EU prolongs Crimea sanctions
The EU on Friday prolonged until 2016 a sanctions package over Russia's illegal annexation of Crimea, days after rolling over a series of damaging punitive measures against Moscow for its role in the Ukraine crisis.
The European Council said the 28-nation bloc continues to "condemn the illegal annexation of Crimea and Sevastopol by the Russian Federation and remains committed to fully implement its non-recognition policy."
Russia annexed Crimea in March 2014 following the ouster of pro-Moscow president Viktor Yanukovych in Kiev, saying the peninsula had voted overwhelming in favour of returning to its Russian homeland.
In response, the EU imposed asset freezes and visa bans against pro-Moscow rebel leaders and Russian figures it said had conspired to strip Crimea from Ukraine via a fraudulent referendum.
As the Ukraine crisis deepened, the bloc widened the sanctions list over Crimea, at the same time as imposing economic sanctions against Russia, to ban imports from and investment in the peninsula.

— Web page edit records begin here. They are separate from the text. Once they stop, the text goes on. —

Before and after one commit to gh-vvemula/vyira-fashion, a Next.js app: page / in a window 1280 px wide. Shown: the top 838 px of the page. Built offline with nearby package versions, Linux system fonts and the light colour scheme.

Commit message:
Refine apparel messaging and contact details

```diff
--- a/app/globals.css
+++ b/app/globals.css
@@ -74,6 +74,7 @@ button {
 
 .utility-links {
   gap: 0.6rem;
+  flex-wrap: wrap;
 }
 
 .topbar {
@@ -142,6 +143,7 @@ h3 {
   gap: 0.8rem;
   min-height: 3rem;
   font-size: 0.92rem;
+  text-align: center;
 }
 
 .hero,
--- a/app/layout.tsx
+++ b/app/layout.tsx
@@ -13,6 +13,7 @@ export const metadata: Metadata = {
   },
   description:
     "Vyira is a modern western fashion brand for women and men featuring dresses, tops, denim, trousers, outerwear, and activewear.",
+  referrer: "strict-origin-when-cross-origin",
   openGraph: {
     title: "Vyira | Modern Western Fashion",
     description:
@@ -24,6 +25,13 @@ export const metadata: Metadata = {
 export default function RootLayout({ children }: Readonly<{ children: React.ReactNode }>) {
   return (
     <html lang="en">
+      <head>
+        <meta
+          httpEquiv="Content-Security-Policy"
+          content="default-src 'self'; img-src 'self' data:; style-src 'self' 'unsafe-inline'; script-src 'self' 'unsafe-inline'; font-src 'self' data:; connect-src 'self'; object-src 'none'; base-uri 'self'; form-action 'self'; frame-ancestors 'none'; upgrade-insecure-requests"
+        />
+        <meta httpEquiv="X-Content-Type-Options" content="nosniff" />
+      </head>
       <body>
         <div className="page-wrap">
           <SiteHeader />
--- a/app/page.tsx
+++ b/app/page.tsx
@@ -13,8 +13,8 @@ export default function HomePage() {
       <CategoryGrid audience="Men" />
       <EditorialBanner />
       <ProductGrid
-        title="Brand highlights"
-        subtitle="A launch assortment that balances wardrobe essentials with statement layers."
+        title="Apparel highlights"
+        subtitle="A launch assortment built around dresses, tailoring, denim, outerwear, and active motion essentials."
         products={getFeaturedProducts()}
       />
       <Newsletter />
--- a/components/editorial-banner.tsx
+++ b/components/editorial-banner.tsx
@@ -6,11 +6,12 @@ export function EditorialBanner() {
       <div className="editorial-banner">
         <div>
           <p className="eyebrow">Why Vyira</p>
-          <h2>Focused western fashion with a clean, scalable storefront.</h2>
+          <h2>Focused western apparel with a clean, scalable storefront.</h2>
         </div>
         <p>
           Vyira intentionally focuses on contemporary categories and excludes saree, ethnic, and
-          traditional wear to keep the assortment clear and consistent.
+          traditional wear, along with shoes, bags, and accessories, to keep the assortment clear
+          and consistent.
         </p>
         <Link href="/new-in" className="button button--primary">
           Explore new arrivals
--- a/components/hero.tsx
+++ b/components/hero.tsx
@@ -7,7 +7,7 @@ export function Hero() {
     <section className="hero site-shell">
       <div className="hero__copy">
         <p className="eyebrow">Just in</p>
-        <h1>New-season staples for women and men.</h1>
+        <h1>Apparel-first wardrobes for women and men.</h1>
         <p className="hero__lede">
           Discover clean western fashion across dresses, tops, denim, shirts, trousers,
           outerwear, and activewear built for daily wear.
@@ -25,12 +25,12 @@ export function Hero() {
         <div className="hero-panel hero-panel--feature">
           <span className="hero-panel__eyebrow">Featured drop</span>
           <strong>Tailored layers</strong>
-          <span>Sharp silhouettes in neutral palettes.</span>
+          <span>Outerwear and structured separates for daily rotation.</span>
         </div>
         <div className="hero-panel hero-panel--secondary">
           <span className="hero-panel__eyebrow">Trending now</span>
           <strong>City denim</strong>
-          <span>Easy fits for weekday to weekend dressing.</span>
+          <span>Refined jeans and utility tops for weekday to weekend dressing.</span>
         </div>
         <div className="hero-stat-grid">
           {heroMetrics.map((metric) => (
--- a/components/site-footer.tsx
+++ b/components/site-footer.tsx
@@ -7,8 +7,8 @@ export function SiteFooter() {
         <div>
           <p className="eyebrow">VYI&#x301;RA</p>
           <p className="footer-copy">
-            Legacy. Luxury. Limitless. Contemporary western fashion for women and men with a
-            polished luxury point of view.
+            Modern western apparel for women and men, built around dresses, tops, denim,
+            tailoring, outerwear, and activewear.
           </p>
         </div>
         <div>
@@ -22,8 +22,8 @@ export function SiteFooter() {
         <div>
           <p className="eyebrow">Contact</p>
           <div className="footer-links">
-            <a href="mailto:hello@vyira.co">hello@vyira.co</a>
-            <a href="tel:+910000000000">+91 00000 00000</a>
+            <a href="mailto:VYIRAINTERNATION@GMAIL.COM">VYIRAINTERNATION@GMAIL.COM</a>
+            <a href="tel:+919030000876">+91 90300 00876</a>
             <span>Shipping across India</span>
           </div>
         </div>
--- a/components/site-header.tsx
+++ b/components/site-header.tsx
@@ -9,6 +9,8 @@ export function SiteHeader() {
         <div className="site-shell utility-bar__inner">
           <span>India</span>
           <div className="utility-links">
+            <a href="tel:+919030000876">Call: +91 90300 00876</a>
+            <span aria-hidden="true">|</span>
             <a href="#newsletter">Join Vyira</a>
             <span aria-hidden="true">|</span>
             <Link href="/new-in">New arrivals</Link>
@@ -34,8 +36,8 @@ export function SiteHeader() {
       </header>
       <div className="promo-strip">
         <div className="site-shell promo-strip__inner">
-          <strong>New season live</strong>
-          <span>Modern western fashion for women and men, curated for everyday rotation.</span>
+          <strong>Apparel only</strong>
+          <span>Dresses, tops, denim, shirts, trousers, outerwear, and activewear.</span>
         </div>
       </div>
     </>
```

Friday's decision covered the sanctions agreed in June 2014 which also included bans on cruise ships using Crimean ports and restrictions on exports of telecommunications and transport equipment.
These sanctions will now run until June 2016, taking them past the economic measures targeting Russia's banks, oil and defence sectors which the EU agreed earlier to extend for another six months to January 2016.
© 2015 AFP